Film: Street Dancer 3D
Cast: Varun Dhawan, Shraddha Kapoor, Nora Fatehi, Prabhudeva, Aparshakti Khurrana, Dharmesh Yelande, Punit Pathak, Raghav Juyal
Director: Remo D’souza
Rating: ** 1/2
A dance centred film, this Remo D’souza directorial (in 3D) hopes to emulate the success of its Hollywood genre counterparts. But intent does not necessarily assure portent. The story by Remo and screenplay by Tushar Hiranandani and Jagdeep Sidhu does a connect-the-dance-battles narrative in order to arrive at a climactic confrontation – a ground zero battle that plays out like one of the dance reality shows on TV. While the choreography has a high degree of difficulty the dance moves don’t exactly leave much of a lasting visible impact.
Street Dancers is an all Indian-origin group of hip-hop street dancers led by Sahej (Varun Dhawan) while Rule Breakers is a Pakistan-origin one led by Inayat (Shraddha Kapoor).
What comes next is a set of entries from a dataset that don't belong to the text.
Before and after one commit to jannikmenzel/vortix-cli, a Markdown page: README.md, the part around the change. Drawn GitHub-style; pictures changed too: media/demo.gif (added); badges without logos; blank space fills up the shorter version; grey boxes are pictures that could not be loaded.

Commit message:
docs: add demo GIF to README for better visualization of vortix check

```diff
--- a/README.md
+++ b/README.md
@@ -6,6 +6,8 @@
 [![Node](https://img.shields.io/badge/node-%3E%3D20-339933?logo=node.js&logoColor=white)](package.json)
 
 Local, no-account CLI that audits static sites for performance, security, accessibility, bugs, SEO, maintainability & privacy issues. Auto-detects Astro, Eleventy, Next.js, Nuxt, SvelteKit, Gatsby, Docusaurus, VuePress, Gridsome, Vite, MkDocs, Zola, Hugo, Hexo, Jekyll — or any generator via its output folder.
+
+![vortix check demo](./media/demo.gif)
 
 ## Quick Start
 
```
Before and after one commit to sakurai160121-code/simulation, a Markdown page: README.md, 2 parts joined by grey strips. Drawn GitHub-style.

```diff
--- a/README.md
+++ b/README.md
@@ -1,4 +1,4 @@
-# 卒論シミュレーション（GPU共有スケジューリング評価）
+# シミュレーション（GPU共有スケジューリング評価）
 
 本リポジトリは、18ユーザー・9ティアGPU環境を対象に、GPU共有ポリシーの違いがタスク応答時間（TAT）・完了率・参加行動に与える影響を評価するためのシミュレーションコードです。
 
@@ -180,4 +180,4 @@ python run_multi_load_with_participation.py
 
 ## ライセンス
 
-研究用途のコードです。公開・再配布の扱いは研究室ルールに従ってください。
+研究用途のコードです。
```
They engage in elaborate flash mob like street face-offs every time they bump into each other and have a benevolent restaurateur (Prabhudeva) aiding their regular calumny towards each other. Within this threadbare plot, there’s also a half-hearted attempt to speak for illegal Indo-Pak-Sri Lankan immigrants starving for want of recognition and refuge. It doesn’t really feel organic to what transpires here though. Representing a group of second generation immigrants in Britain, most of the cast inexplicable appear to feel ill-at-ease in the Queen’s English but as far as dance is concerned they get the grooves, popping, tutting, locking and various other contemporary moves right. Considering this defect, this film would have been better placed to be set in Nalasopara rather than London.
The 3D effects are a little too obvious and rather inconsequential. The sets are mostly old abandoned European churches and the lighting is a little too extravagant for an underground dance movement. Most of the set-pieces play out like dance videos (post production VFX trickery is obvious) and they appear to be stitched together to segue in ascending order of their degree of difficulty.
There’s not much scope for character depth or performance here. Varun, who has a little more drama in his life (as compared to the rest) continues to play likeable but his dialogue delivery needs a little more range and maturity.
Dancing to the tune of vibrant punjabi hip-hop and mainstream Bollywood remixes Varun, Shraddha, Nora and the entire team make a succulent meal of intricate mixed-dance-form moves but the lack of story to bind the Indo-Pak dance battlefields in London hampers the likability of this enterprise.
All dance and little story makes it a rather wearisome experience.